Task description
What lines of the data hold the string "auto"? Copy them all.
>>
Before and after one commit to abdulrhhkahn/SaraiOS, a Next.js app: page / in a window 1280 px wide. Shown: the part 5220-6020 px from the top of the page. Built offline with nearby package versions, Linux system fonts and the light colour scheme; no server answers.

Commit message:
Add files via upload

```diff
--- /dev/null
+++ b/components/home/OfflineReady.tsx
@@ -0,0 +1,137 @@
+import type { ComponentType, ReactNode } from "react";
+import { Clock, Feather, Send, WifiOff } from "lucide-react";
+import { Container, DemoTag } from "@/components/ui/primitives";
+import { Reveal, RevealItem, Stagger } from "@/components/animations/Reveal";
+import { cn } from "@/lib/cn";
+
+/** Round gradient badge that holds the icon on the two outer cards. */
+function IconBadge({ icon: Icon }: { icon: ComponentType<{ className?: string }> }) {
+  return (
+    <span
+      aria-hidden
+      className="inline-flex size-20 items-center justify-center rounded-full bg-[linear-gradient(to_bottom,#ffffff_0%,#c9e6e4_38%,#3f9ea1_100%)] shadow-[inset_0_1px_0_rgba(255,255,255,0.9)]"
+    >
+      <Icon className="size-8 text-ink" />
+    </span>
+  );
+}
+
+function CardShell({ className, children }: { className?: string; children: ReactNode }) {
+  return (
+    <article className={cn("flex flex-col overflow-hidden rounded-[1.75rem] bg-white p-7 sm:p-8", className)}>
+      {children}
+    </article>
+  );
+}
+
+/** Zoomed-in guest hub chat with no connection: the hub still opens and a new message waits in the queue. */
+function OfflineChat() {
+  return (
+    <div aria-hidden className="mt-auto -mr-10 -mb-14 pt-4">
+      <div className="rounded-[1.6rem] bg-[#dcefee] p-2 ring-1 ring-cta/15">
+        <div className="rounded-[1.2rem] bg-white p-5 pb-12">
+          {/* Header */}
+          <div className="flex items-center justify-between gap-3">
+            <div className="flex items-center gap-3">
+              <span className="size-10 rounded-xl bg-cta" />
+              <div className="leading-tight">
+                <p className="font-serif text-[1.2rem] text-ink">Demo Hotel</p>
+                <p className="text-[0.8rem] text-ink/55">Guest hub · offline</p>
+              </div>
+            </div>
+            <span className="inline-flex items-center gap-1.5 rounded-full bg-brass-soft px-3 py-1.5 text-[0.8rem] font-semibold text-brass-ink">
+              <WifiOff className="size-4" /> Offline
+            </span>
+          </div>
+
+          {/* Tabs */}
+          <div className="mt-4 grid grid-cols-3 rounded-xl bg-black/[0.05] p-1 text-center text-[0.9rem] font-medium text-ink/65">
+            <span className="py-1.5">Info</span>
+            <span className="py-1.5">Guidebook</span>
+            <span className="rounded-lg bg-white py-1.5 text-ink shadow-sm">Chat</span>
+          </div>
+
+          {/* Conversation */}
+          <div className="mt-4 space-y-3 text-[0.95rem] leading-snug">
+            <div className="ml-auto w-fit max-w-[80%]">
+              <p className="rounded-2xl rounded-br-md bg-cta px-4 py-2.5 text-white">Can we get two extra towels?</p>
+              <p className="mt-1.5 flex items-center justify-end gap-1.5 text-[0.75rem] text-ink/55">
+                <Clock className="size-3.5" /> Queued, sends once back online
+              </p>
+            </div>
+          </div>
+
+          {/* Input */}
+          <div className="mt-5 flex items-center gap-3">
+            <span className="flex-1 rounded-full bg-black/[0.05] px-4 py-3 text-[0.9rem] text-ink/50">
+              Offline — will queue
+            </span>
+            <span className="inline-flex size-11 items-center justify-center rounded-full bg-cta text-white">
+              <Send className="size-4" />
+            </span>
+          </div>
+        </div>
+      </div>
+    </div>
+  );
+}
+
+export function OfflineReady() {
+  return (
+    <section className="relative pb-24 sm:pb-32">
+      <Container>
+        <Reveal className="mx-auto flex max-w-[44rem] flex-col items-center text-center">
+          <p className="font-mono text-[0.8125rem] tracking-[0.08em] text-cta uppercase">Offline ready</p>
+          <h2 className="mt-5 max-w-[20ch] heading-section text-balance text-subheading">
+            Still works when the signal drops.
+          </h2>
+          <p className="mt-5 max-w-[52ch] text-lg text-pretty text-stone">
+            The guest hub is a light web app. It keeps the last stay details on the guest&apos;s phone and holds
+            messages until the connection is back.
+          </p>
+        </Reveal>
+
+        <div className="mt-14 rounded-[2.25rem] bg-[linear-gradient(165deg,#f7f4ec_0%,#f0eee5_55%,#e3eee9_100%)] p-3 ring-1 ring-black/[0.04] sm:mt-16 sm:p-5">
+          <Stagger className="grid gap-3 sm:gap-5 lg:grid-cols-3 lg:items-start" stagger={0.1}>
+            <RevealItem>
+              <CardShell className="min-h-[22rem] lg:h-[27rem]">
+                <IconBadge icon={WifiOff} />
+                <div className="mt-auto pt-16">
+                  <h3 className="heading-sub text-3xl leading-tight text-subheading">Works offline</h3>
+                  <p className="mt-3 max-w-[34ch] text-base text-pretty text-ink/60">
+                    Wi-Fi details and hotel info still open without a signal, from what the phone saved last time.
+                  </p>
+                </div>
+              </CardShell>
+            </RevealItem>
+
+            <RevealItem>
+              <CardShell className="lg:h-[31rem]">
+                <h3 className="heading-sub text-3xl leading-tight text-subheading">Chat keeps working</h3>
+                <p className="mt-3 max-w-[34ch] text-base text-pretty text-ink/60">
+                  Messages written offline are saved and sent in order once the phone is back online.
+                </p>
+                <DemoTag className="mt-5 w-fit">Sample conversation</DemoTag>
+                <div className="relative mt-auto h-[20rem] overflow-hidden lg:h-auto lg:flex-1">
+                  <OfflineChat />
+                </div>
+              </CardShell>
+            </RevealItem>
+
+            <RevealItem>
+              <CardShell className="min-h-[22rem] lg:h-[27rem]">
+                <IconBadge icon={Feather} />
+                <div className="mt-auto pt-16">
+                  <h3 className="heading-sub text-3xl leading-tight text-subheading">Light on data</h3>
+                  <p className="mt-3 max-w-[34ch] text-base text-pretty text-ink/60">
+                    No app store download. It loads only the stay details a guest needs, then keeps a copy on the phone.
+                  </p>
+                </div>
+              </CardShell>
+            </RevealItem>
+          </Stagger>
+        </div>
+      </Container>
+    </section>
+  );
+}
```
<<
Task result
+    <div aria-hidden className="mt-auto -mr-10 -mb-14 pt-4">
+            <div className="ml-auto w-fit max-w-[80%]">
+        <Reveal className="mx-auto flex max-w-[44rem] flex-col items-center text-center">
+                <div className="mt-auto pt-16">
+                <div className="relative mt-auto h-[20rem] overflow-hidden lg:h-auto lg:flex-1">
+                <div className="mt-auto pt-16">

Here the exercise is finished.